While discussing the kid-nonfriendliness of Las Vegas casinos [which sounds pretty obvious as I type it now], DT reader/Canadian [or at least Canada restaurant expert] Kirk writes: "There are restaurants in Canada that are also going this way. They do not ban children (because that's illegal to do), but they advertise that they do NOT provide high chairs, children's menus, crayons, etc."
Interest piqued and stereotypes at the ready, I Googled "Hooters 'high chairs'," and found a 2003 Orlando Sentinel article about a new restaurant concept from the company behind who such concepts as Red Lobster ["shrimp: it's practically lobster!"] and The Olive Garden ["carbs and cream sauce by the minivanful"]. It's called Seasons 52, as in "what's fresh this week."
Frankly, to me, its no-high chairs, no-children's menu, no-crayons approach doesn't mean no-kids, it just means no-playing-while-eating, no-running-around, and no-I-only-want-chicken-tenders. It's not "No Families," it's just "No Family Circus." And anyway, if you've got a Stokke Xplory, you can just wheel that bad boy right up to the table.
See the Sentinel reader's heated reactions to the concept here, a 2005 review of the Seasons 52 concept here, which will apparently be coming soon to a promenade-like entertainment/retail concept near you.

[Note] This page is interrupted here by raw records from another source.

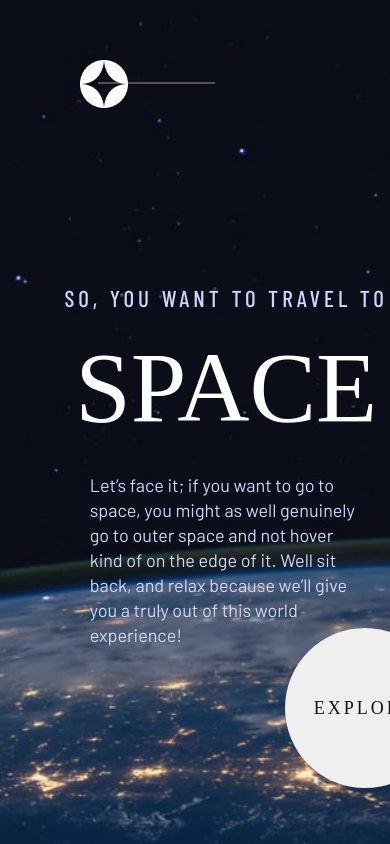
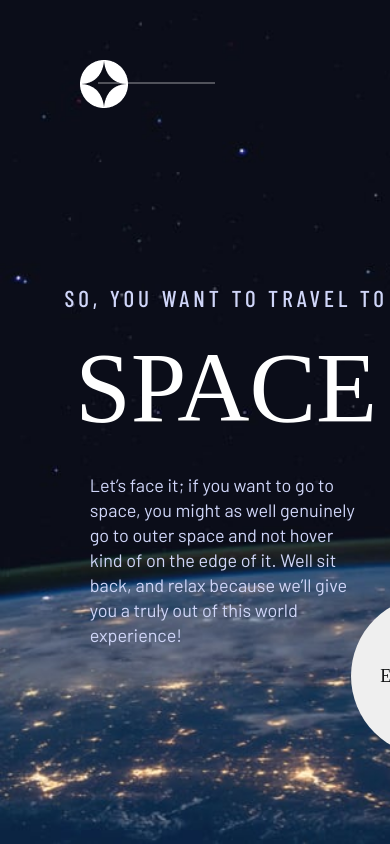
Before and after one commit to DjakaIT/spacetourism-react, a React (Vite) app: page / in a window 390 px wide. Shown: the top 844 px of the page. Built offline with nearby package versions, Linux system fonts and the light colour scheme; a web font is replaced by a local one.

Commit message:
media queries for tablets established

```diff
--- a/src/css/home.css
+++ b/src/css/home.css
@@ -80,7 +80,7 @@ h5, h1{
     font-size: 32px;
     line-height: 37px;
     color: rgb(17, 19, 20);
-		transition: all .4s ease-out;
+	transition: all .4s ease-out;
 }
 
 .explore-btn:hover {
@@ -106,19 +106,22 @@ h5, h1{
         flex-direction: column;
         justify-content: center;
         align-items: center;
+
     }
 
     .explore-btn{
         border-radius: 50%;
-        height: 200px;
-        width: 200px;
+        height: 180px;
+        width: 180px;
         font-size: 24px;
         line-height: 27px;
+
 
     }
 
     .explore-btn-container{
-        top: 22em;
+        top: 20em;
+        left: 20em;
     }
 
     h5{
```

Oh, and Hooters? They have a whole selection of baby stuff, including t-shirts, bibs, and rompers. And really, if you think about it, what more baby-friendly dining concept could there be?